“But I suspect that most of the advocates of the scheme are disingenuous, aiming to get hand-picked non-experts from federal agencies to dispute the key findings of mainstream climate science and then assert that the verdict of this kangaroo court has equal standing with the findings of the most competent bodies in the national and international scientific communities,” former President Barack Obama’s science czar John Holdren wrote in a Boston Globe op-ed published Monday.
“The purpose of that, of course, would be to create a sense of continuing uncertainty about the science of climate change, as an underpinning of the Trump administration’s case for not addressing it. Sad,” Holdren wrote in his op-ed, railing against the “perversity of the climate science kangaroo court.”
The idea of using red teams gained traction with Trump administration officials this year after former Obama administration official Steve Koonin suggested the arrangement in a Wall Street Journal op-ed in April.
Koonin, a physicist and former top Department of Energy official, argued red teams could strengthen climate science by exposing its faults and uncertainties. The military and intelligence communities often pit red teams against blue teams to expose weaknesses in policies and strategies being pursued. It could work in a similar way for climate science, with a red team of researchers given the goal of finding pitfalls in blue team’s scientific argument.
“A Red/Blue exercise would have many benefits,” Koonin wrote in the WSJ. “It would produce a traceable public record that would allow the public and decision makers a better understanding of certainties and uncertainties. It would more firmly establish points of agreement and identify urgent research needs.”
Many climate scientists, however, say it has no place in their field. One group of prominent researchers even argued red team exercises amount to “dangerous attempts to elevate the status of minority opinions” that undercut mainstream science.
Holdren argued the scientific peer-review process already acts as a check on bad science, further arguing a red team exercise is a ‘right-wing’ plot against climate science.
“Climate science has been repeatedly ‘red-teamed,’ both by groups of avowed contrarians sponsored by right-wing groups and by the most qualified parts of the world’s scientific community,” Holdren wrote in his op-ed.
“The right wing’s ‘red team’ efforts have consistently been characterized by brazen cherry-picking, misrepresentation of the findings of others, recycling of long-discredited hypotheses, and invention of new ones destined to be discredited,” Holdren wrote. “Almost none of this material has survived peer review to be published in the respectable professional literature.”

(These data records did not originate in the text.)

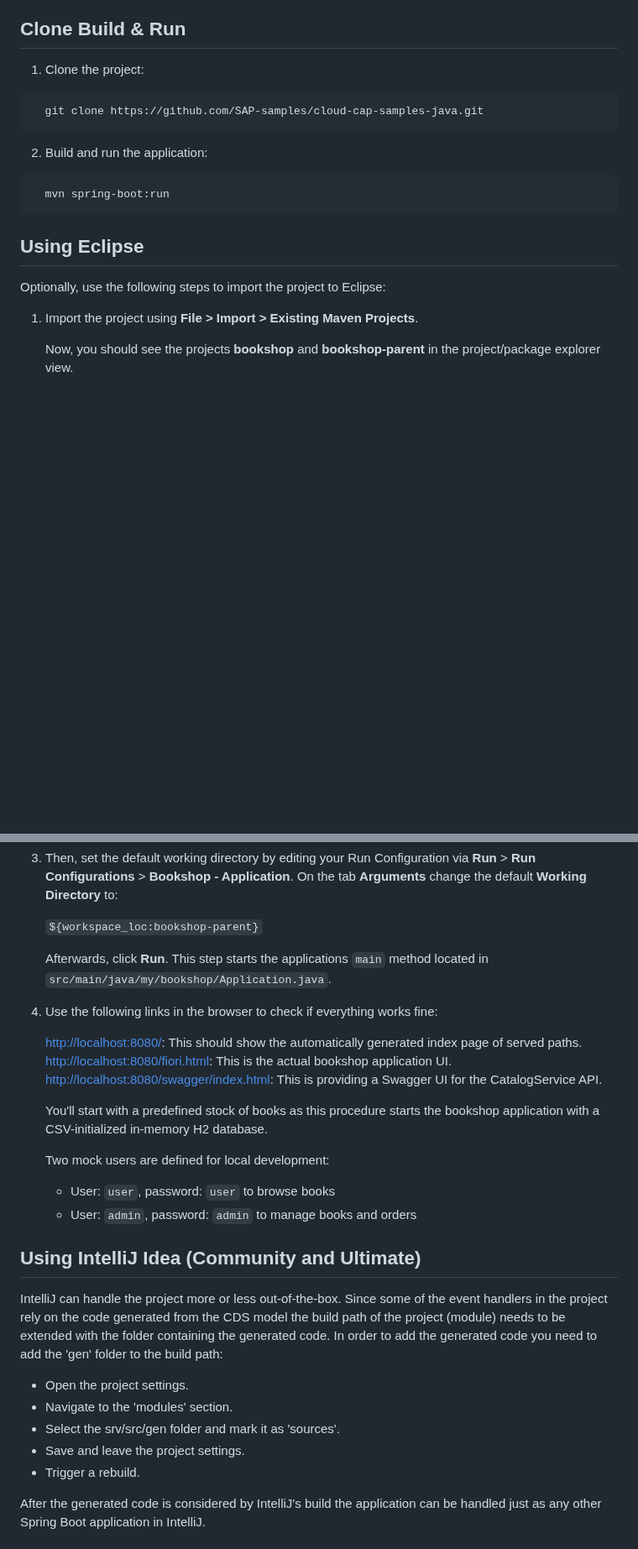
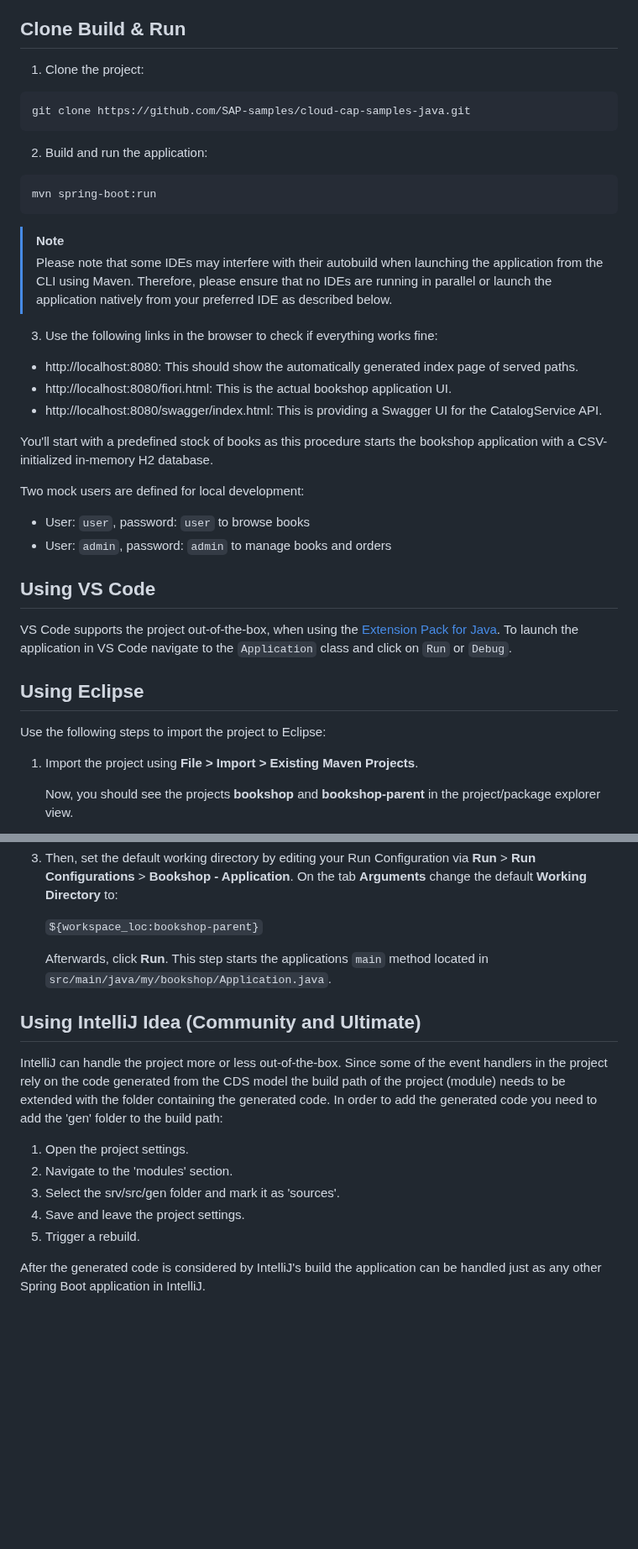
Before and after one commit to SAP-samples/cloud-cap-samples-java, a Markdown page: README.md, 2 parts joined by grey strips. Shown at 84% size. GitHub-like rendering; blank space fills up the shorter version.

Commit message:
Improve README
Mention VS Code as supported IDE.
Hint at problems with Maven CLI vs. IDE autobuild.

````diff
--- a/README.md
+++ b/README.md
@@ -108,21 +109,41 @@ Make sure you have set up a development environment (that means, you’ve instal
 
 ## Clone Build & Run
 
-1.  Clone the project:
+1. Clone the project:
 
-```bash
+  ```bash
   git clone https://github.com/SAP-samples/cloud-cap-samples-java.git
-```
+  ```
 
 2. Build and run the application:
 
-```
+  ```
   mvn spring-boot:run
-```
+  ```
+
+> [!NOTE]
+> Please note that some IDEs may interfere with their autobuild when launching the application from the CLI using Maven. Therefore, please ensure that no IDEs are running in parallel or launch the application natively from your preferred IDE as described below.
+
+3. Use the following links in the browser to check if everything works fine:
+
+  - http://localhost:8080: This should show the automatically generated index page of served paths.
+  - http://localhost:8080/fiori.html: This is the actual bookshop application UI.
+  - http://localhost:8080/swagger/index.html: This is providing a Swagger UI for the CatalogService API.
+
+You'll start with a predefined stock of books as this procedure starts the bookshop application with a CSV-initialized in-memory H2 database.
+
+Two mock users are defined for local development:
+- User: `user`, password: `user` to browse books
+- User: `admin`, password: `admin` to manage books and orders
+
+## Using VS Code
+
+VS Code supports the project out-of-the-box, when using the [Extension Pack for Java](https://marketplace.visualstudio.com/items?itemName=vscjava.vscode-java-pack).
+To launch the application in VS Code navigate to the `Application` class and click on `Run` or `Debug`.
 
 ## Using Eclipse
 
-Optionally, use the following steps to import the project to Eclipse:
+Use the following steps to import the project to Eclipse:
 
 1.  Import the project using **File > Import > Existing Maven Projects**.
 
@@ -149,18 +170,6 @@ Optionally, use the following steps to import the project to Eclipse:
 
 	Afterwards, click **Run**. This step starts the applications `main` method located in `src/main/java/my/bookshop/Application.java`.
 
-4.  Use the following links in the browser to check if everything works fine:
-
-    <http://localhost:8080/>: This should show the automatically generated index page of served paths.
-    <http://localhost:8080/fiori.html>: This is the actual bookshop application UI.
-    <http://localhost:8080/swagger/index.html>: This is providing a Swagger UI for the CatalogService API.
-
-    You'll start with a predefined stock of books as this procedure starts the bookshop application with a CSV-initialized in-memory H2 database.
-
-    Two mock users are defined for local development:
-    - User: `user`, password: `user` to browse books
-    - User: `admin`, password: `admin` to manage books and orders
-
 ## Using IntelliJ Idea (Community and Ultimate)
 
 IntelliJ can handle the project more or less out-of-the-box. Since some of the event handlers in the project rely on
@@ -168,11 +177,11 @@ the code generated from the CDS model the build path of the project (module) nee
 with the folder containing the generated code. In order to add the generated code you need to add the 'gen' folder
 to the build path:
 
-* Open the project settings.
-* Navigate to the 'modules' section.
-* Select the srv/src/gen folder and mark it as 'sources'.
-* Save and leave the project settings.
-* Trigger a rebuild.
+1. Open the project settings.
+2. Navigate to the 'modules' section.
+3. Select the srv/src/gen folder and mark it as 'sources'.
+4. Save and leave the project settings.
+5. Trigger a rebuild.
 
 After the generated code is considered by IntelliJ's build the application can be handled just as any other Spring Boot
 application in IntelliJ.
````
Also changed, not shown: other parts of README.md (+1 -1 lines).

Despite this, Trump administration officials have begun looking for scientists to participate in a red-blue team exercise to test scientific claims about man-made global warming. Media reports suggest the Trump team is considering asking Koonin to lead the exercise.
The administration also sought recommendations for who should participate in the red team exercise from the Heartland Institute, which is known for its skepticism of man-made warming.
“The White House and the Environmental Protection Agency have reached out to the Heartland Institute to help identify scientists who could constitute a red team,” Heartland spokesman Jim Lakely told reporters Monday.